Federal Judge Attacks Trump, Rules in Favor of Illegal Aliens
A federal judge has sided with the city of Chicago and against the Department of Justice, saying that the DOJ doesn’t have the authority to withhold public safety funds based on Chicago’s status as a sanctuary city and its refusal to work with federal authorities regarding illegal aliens in police custody, the Chicago Tribune reported.
In a Friday ruling, U.S. District Judge Harry Leinenweber granted the city a permanent injunction against DOJ conditions for the funding, including cooperating with a federal law that disallows restrictions on sharing of immigration status information between local and federal authorities and requiring cities to permit the Department of Homeland Security to access the facilities of local law enforcement.
These preconditions clashed with local Chicago law, which, according to the Tribune, “bars police from granting ICE officials access to people in Chicago police custody, except when they’re wanted on a criminal warrant or have a serious criminal conviction.”
“Police also cannot allow ICE agents to use their facilities for investigations, and on-duty officers are not allowed to respond to ICE inquiries or communicate with ICE officials about a person’s custody status or release,” the Tribune added.
Attorney General Jeff Sessions had warned cities that failure to comply with the regulations would mean a loss of Edward Byrne Memorial Justice Assistance Grants — a major chunk of funding for cities, according to the Chicago Sun-Times.
Thus did the city of Chicago decide to sue the federal government last August, apparently believing that refusal to cooperate with the federal government in the most basic of ways still shouldn’t mean local officials should be deprived of funding from that selfsame federal government. And at least for now, they’ve prevailed.
“Today’s opinion in favor of Chicago and against the Trump Justice Department marks a major win for all Chicagoans and a significant victory for public safety,” Mayor Rahm Emanuel said in a statement after the ruling, apparently unfamiliar with what the words “public” or “safety” mean.
“We will never be coerced or intimidated into abandoning our values as a welcoming city,” the statement continued.
“Welcoming immigrants, refugees and dreamers from every corner of the globe is part of Chicago’s history, and part of our future, no matter which way the political winds are blowing in Washington.”
The great irony here, of course, is that the regulations apply to those who are in police custody. Chicago is apparently “a welcoming city,” yet not so welcoming that these “immigrants, refugees and dreamers from every corner of the globe” are free on the streets.
This isn’t saying they’re guilty of whatever charge has put them behind bars, mind you, merely noting a certain omission in Mayor Emanuel’s statement: Sanctuary city policies don’t necessarily deal with garden-variety illegal aliens, so to speak, merely those that have run afoul of the law to an even greater extent than simply being in the country illegally.

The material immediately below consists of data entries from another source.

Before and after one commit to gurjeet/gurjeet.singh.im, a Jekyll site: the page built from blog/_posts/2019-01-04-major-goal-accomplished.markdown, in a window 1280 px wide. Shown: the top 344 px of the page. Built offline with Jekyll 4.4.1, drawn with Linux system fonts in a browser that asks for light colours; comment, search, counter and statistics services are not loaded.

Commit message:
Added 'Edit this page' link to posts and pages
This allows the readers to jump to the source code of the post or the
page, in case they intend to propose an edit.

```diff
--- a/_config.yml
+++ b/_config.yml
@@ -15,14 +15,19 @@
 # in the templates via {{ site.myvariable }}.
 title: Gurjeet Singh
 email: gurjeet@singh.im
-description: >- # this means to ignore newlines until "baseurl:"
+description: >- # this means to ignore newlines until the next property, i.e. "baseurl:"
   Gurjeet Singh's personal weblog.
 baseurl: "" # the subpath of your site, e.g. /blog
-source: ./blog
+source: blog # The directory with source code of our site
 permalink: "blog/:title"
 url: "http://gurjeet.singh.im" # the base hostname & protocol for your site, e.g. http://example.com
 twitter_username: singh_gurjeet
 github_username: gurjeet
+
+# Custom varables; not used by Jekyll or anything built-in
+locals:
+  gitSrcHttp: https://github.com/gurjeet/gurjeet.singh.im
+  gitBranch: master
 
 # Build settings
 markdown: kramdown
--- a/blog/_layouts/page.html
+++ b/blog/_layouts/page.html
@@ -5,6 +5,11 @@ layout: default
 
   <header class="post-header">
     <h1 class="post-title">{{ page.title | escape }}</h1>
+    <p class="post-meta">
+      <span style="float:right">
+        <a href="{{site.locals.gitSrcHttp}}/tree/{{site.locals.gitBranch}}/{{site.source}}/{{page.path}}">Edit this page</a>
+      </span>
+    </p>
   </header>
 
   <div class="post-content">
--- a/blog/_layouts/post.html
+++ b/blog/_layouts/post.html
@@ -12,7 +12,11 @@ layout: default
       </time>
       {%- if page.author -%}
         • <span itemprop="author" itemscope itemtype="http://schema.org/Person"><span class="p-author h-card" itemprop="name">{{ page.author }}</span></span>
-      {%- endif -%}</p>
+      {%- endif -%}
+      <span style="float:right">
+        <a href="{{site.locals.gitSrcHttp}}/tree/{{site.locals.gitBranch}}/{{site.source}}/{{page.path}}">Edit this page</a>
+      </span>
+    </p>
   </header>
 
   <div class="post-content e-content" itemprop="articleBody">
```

The illegal immigrants Emanuel is so proud of defending have allegedly done something serious enough to lead to their incarceration, but not enough to suggest that their stay in this country oughtn’t be shortened even though they weren’t even legally here in the first place.
Mayor Emanuel has chosen to break his lance with the Trump administration over immigration before, particularly after the president’s decision that the Deferred Action for Childhood Arrivals program should be decided by legislators and not the executive branch. In that instance, Emanuel decided to take the step of symbolically banning the president (or at least his decision) from the city.
“This is your home and you have nothing to worry about,” Emanuel said at a Sept. 2017 press conference. “Our schools, our neighborhoods, our city — as it relates to what President Trump said — will be a Trump-free zone.”
Yes, I’m sure that’s legally enforceable.
In the same vein, we’ll see how this decision holds up. While Judge Leinenweber said that there was “no reason to think that the legal issues present in this case are restricted to Chicago,” they will be for the moment, at least thanks to 7th Circuit Court of Appeals.
Last month, the court ruled that a preliminary injunction issued by Leinenweber last year applied only to the Windy City, at least until the full court decides upon the case. Arguments in that case are set for early September. Then we’ll likely get a better idea of whether, in the words of Chicago Corporation Counsel Ed Siskel, “the Attorney General lacks the authority to create the grant conditions we have challenged.”
Until then, this remains a troubling legal defense of the rights of illegal aliens accused or convicted of criminal activities against the general general good — all in the name of political expediency, or what Democrats like Rahm Emanuel call “public safety.”
Truth and Accuracy
We are committed to truth and accuracy in all of our journalism. Read our editorial standards.